Later, 21st of May 1908,his son František was born . He was destined to continue in his father’s footsteps and took over the very successful factory as a 28-year-old man, soon after his father death (21st Sept.1935). At that time this prosperous business had 11 employees and was divided into three departments - the first focused on portraits, the second on amateur pictures and the third on post card printing. František carried on the trade until 1949, then it was abolished and part of the archive of negatives was confiscated by the Public Ministry of Informatics and Education of that time. Seidel’s countryside post cards were later published in the fifties published by state owned publisher Orbis.
František Seidel further continued to work as a photographer, but as an employee in the state owned business . . From that real moment he had to close the doors of his studio, did not touch anything from the archive, apart from the photographic laboratory for his private purposes. His following life was very eventful - he was put in jail for a year by the Nazis during the war and after the war his fiancé and his brother were deported with other Czech Germans to Germany. Than a terrible period of persecution followed…His fiancé was not allowed to come back until the mid - fifties and it was already to late to have children together. František Seidel died on 7th Jan 1997.

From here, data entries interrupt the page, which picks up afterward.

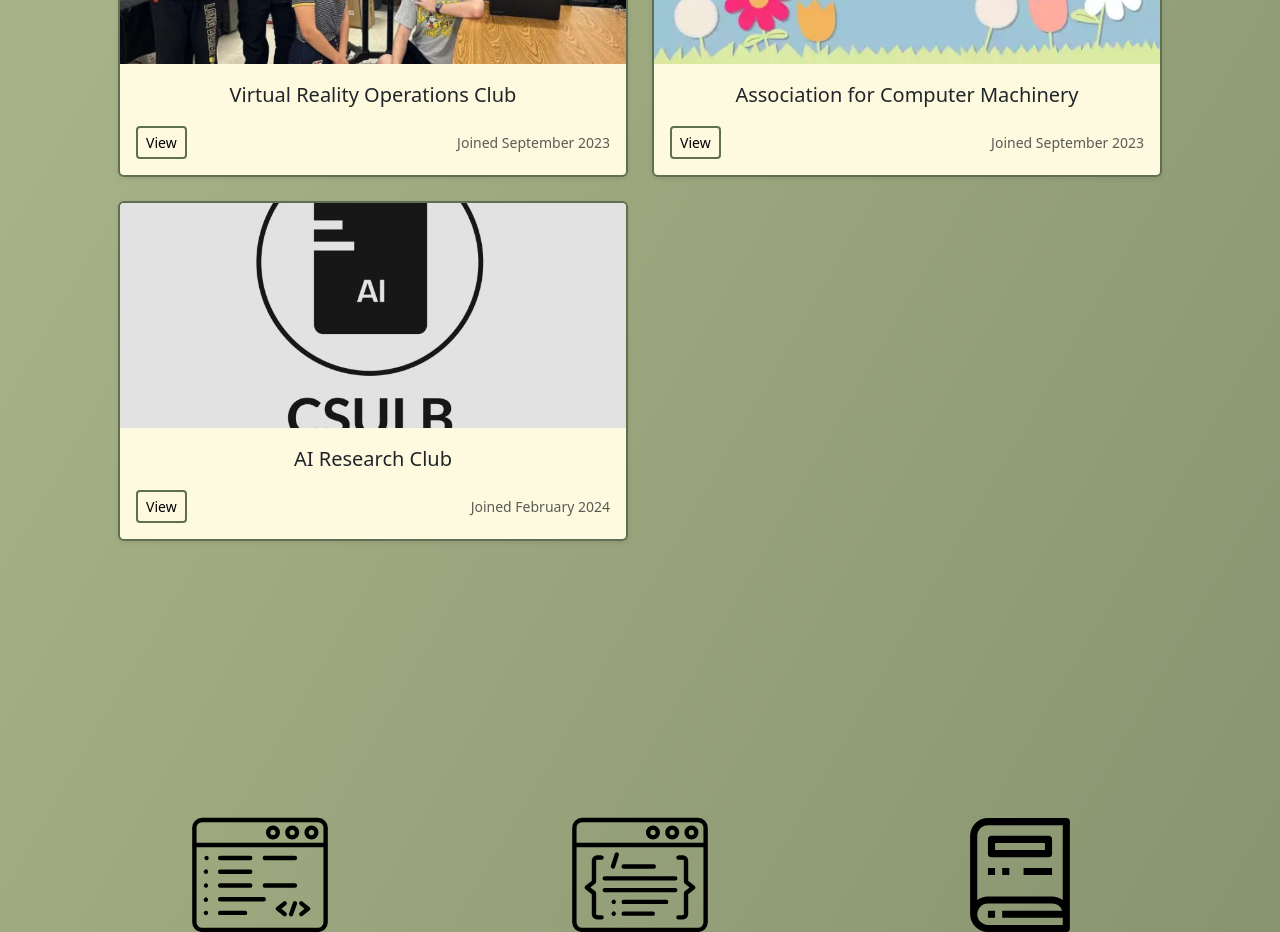
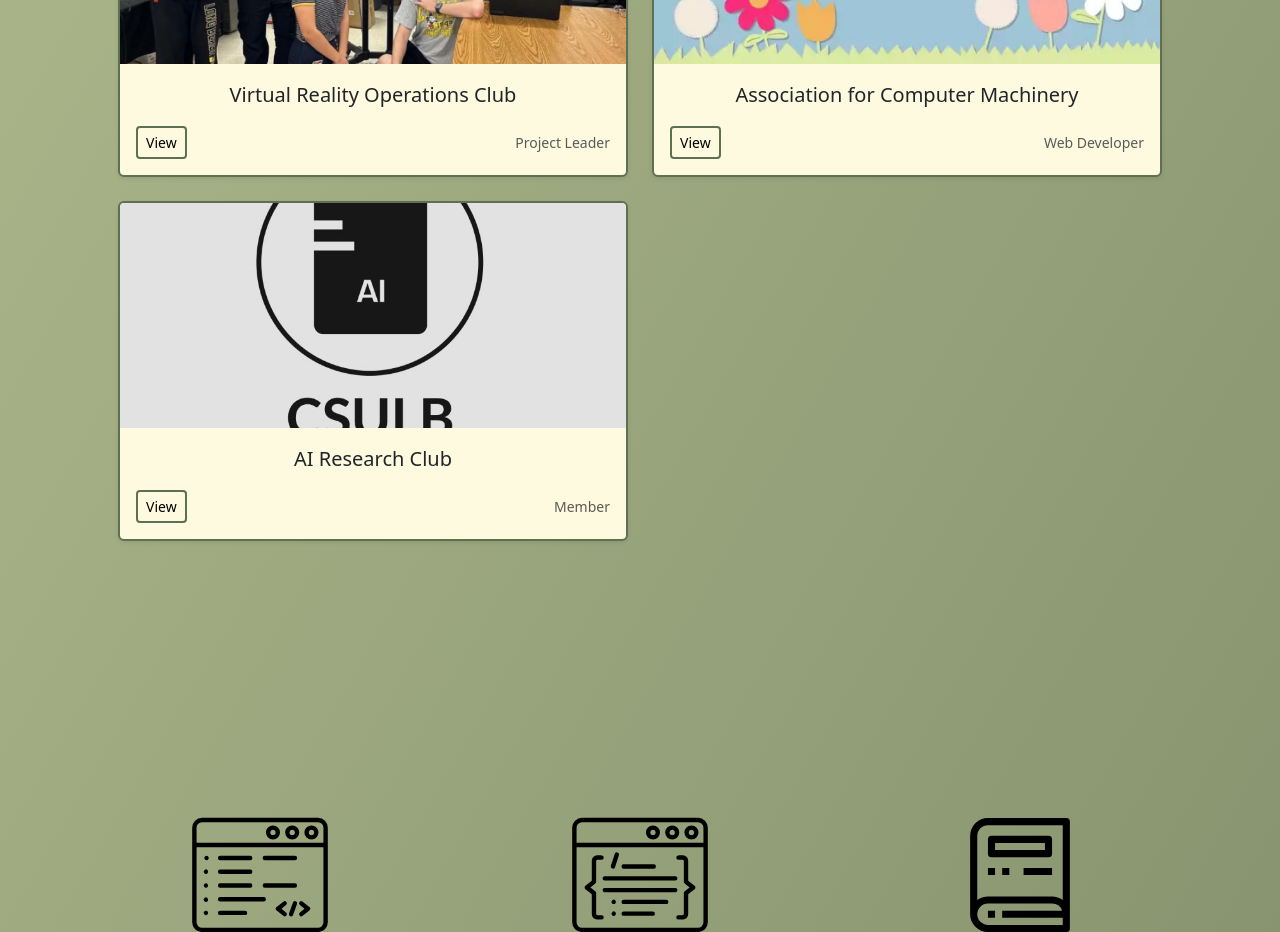
Before and after one commit to chuckmilton/personal-portfolio, a plain HTML site: page index.html in a window 1280 px wide. Shown: the part 2880-3812 px from the top of the page. Drawn offline with nearby package versions, Linux system fonts and the light colour scheme.

Commit message:
Updated roles

```diff
--- a/index.html
+++ b/index.html
@@ -196,7 +196,7 @@
             <div class="btn-group">
               <a href="https://linktr.ee/vroc.csulb" target="_blank" rel="noopener noreferrer"><button type="button" class="btn btn-sm btn-secondary">View</button></a>
             </div>
-            <small class="text-body-secondary">Joined September 2023</small>
+            <small class="text-body-secondary">Project Leader</small>
           </div>
         </div>
       </div>
@@ -210,21 +210,21 @@
             <div class="btn-group">
               <a href="https://csulb.acm.org/" target="_blank" rel="noopener noreferrer"><button type="button" class="btn btn-sm btn-secondary">View</button></a>
             </div>
-            <small class="text-body-secondary">Joined September 2023</small>
+            <small class="text-body-secondary">Web Developer</small>
           </div>
         </div>
       </div>
     </div>
     <div class="col mb-4">
       <div class="card shadow-sm d-flex flex-column overflow-item" data-aos="fade-left" data-aos-duration="800">
-        <img class="club-img" src="./assets/images/aiCSULB.jpg" height="225" width="100%" alt="association for computer machinery"/>
+        <img class="club-img" src="./assets/images/aiCSULB.jpg" height="225" width="100%" alt="ai research club"/>
         <div class="card-body">
           <p class="card-text lead">AI Research Club</p>
           <div class="d-flex justify-content-between align-items-center">
             <div class="btn-group">
               <a href="https://csulbairesearch.github.io/AI_Research_Website/" target="_blank" rel="noopener noreferrer"><button type="button" class="btn btn-sm btn-secondary">View</button></a>
             </div>
-            <small class="text-body-secondary">Joined February 2024</small>
+            <small class="text-body-secondary">Member</small>
           </div>
         </div>
       </div>
```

Josef and František Seidel have left, an entirely unique body of workregards contentd as well as extend , covering the Southeast part of the Šumava in great detail. The Well preserved archive of pictures offers a unique source for cultural history studies and reminds us of unsettled period of the first half of the 20th century, including problematic Czech- German questions.
Their thematic range was very wide - from studio portraits and group pictures to different Šumava characteristics. There are photos of the country as well as architecture, including architectural interiors, pictures from workers‘ enviroment, as well as snapshots from a variety of celebrations, including famous Passion play in Hořice. The photographs are a precise and detailed description of towns with their streets and squares, villages, churches and other monuments, of nature and the countryside. Some of the pictures contain a record of barely accessible and today even non-existant places. Genre pictures than describe casual every day life , habits and work but also holidays and sport .

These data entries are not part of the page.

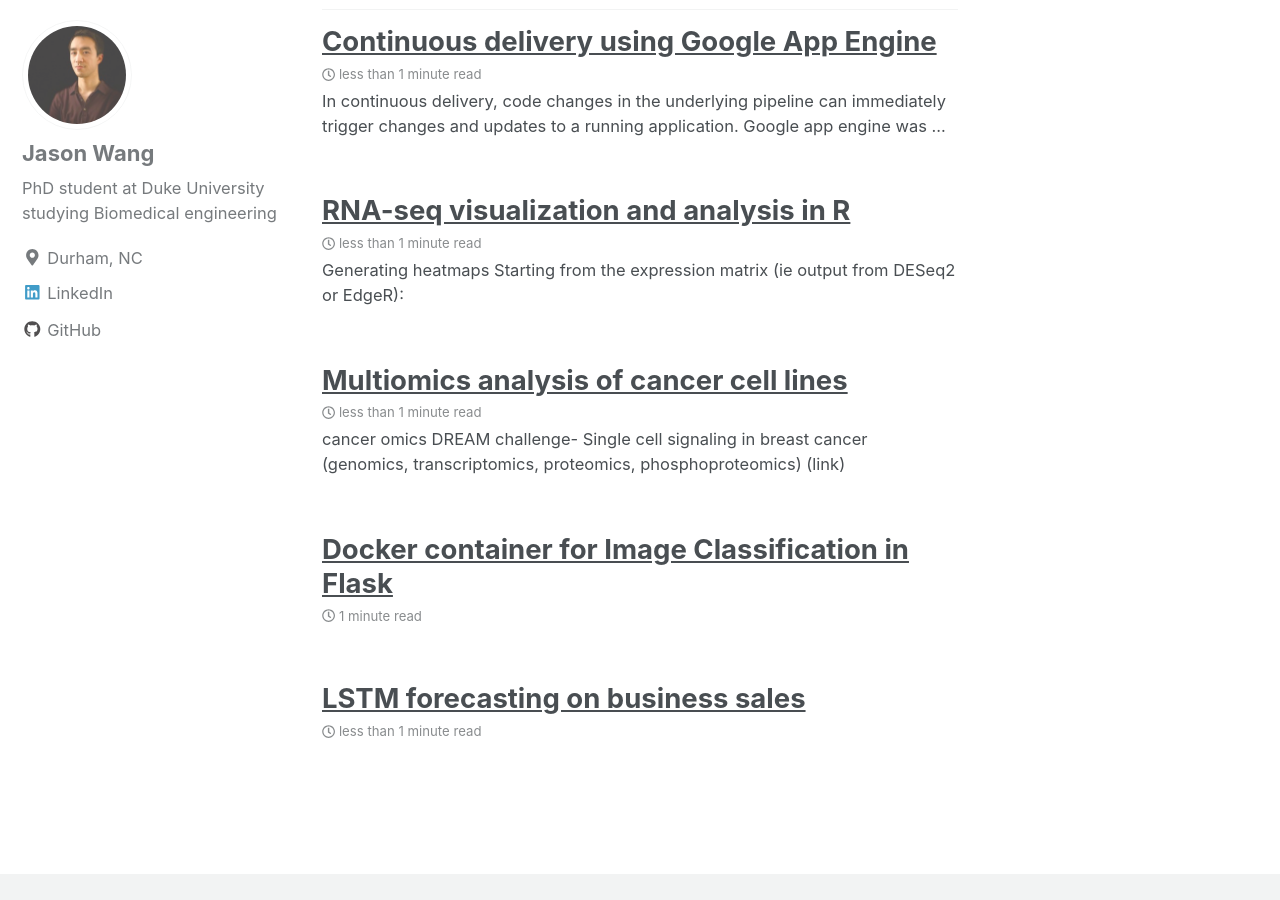
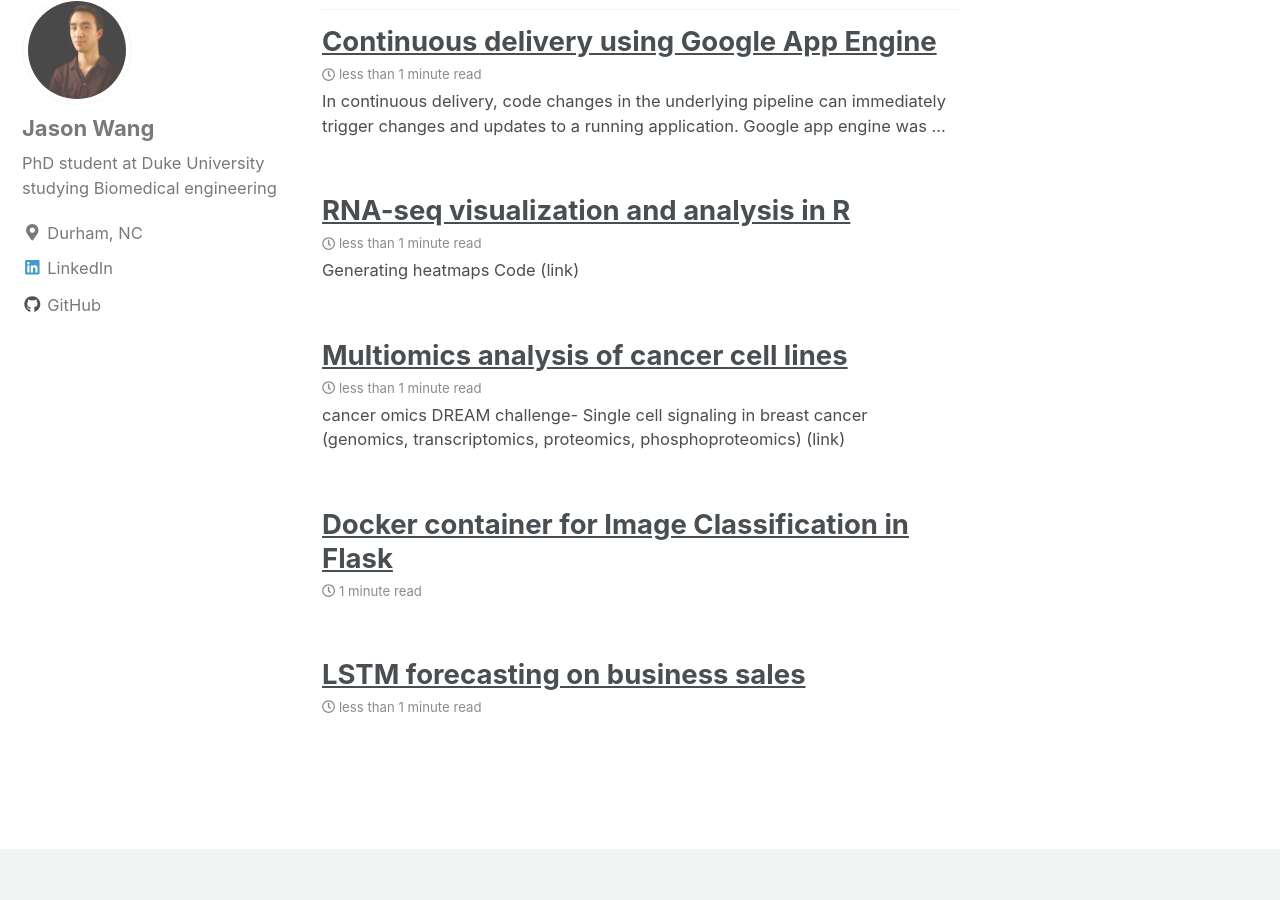
Before and after one commit to jtwang1027/jtwang1027.github.io, a Jekyll site: the page built from index.html, in a window 1280 px wide and 900 px high, scrolled down 1163 px. Built offline with Jekyll 4.4.1, drawn with Linux system fonts in a browser that asks for light colours; nearby versions of some CDN libraries; the list of posts is cut into pages by our own code.

```diff
--- a/_posts/2020-01-12-transcriptomics.md
+++ b/_posts/2020-01-12-transcriptomics.md
@@ -3,30 +3,28 @@ title: "RNA-seq visualization and analysis in R"
 date: 2019-12-25
 tags: [data visualization, rna-seq, transcriptomics, heatmap]
 header:
-  image: "/images/dream_challenge.png"
+  image: "/images/nasa_unsplash.png"
 #excerpt: "a"
 mathjax: "true"
 ---
 
+
 # *Generating heatmaps*
-Starting from the expression matrix (ie output from DESeq2 or EdgeR):
-
-1. Select genes to show: (for example using FC and pvalue cutoff or lfcShrink cutoff)
-
-2. Z-scaling each gene
-
-3. Calling heatmap.2
+Code [(link)](https://github.com/jtwang1027/RNA_Seq/blob/master/heatmap-example.R)
 
 ![mouse-heatmap-3groups_reversal-alt](https://user-images.githubusercontent.com/46359281/76250075-f4907100-621a-11ea-956a-43688a2bfb2d.jpg)
 
 
 
 # *Generating Volcano plots using EnhancedVolcano*
+Code [(link)](https://github.com/jtwang1027/RNA_Seq/blob/master/volcano_plots-rna-seq.md)
 
-Source code [(link)](https://github.com/jtwang1027/RNA_Seq/blob/master/volcano_plots-rna-seq.md)
 ![volcano-plot](https://user-images.githubusercontent.com/46359281/74269596-b7969480-4cd7-11ea-9185-31b58d334bdf.png)
 
 
+
+
 # *Generating Venn Diagrams*
+Code [(link)](https://github.com/jtwang1027/RNA_Seq/blob/master/venn_diagram_example.Rmd)
 
 ![mouse_treatment_venn_fdr05_logfc1-testest](https://user-images.githubusercontent.com/46359281/76251573-9913b280-621d-11ea-9ece-aacc2d2bc4cf.png)
```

It can be said that Seidel became the most truthful picture chronicler of the Šumava Mountains . His photographs were frequently used in an innumerable number of books and magazines- it would be impossible to imagine old Šumava without these old Seidel snapshots.
Seidel’s pictures are also exceptional for their geographical focus - they present the Šumava and Pošumaví in a precious entirety and complexness. These facts make Seidel incomparable with any other photographer of that time in whole of Bohemia and therefore place Seidel among the most important photographers of his period.

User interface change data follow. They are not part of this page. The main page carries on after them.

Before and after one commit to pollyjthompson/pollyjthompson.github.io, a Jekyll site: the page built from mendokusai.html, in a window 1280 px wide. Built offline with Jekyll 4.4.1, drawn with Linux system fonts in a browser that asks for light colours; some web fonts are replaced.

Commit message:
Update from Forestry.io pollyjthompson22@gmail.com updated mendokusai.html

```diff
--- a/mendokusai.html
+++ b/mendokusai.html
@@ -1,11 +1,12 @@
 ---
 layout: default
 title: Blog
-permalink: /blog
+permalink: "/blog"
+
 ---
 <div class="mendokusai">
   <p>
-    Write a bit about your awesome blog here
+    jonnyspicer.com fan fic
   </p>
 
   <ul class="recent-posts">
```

Another photographer should also be mentioned here. His name was Josef Wolf (1864-1938, his studio can be also found in Český Krumlov) and, with his sons, he also left a breathtaking document of the Šumava , Český les and Cheb area. But after 1945 these photos lack every day life spirit both in a real and symbolic sense.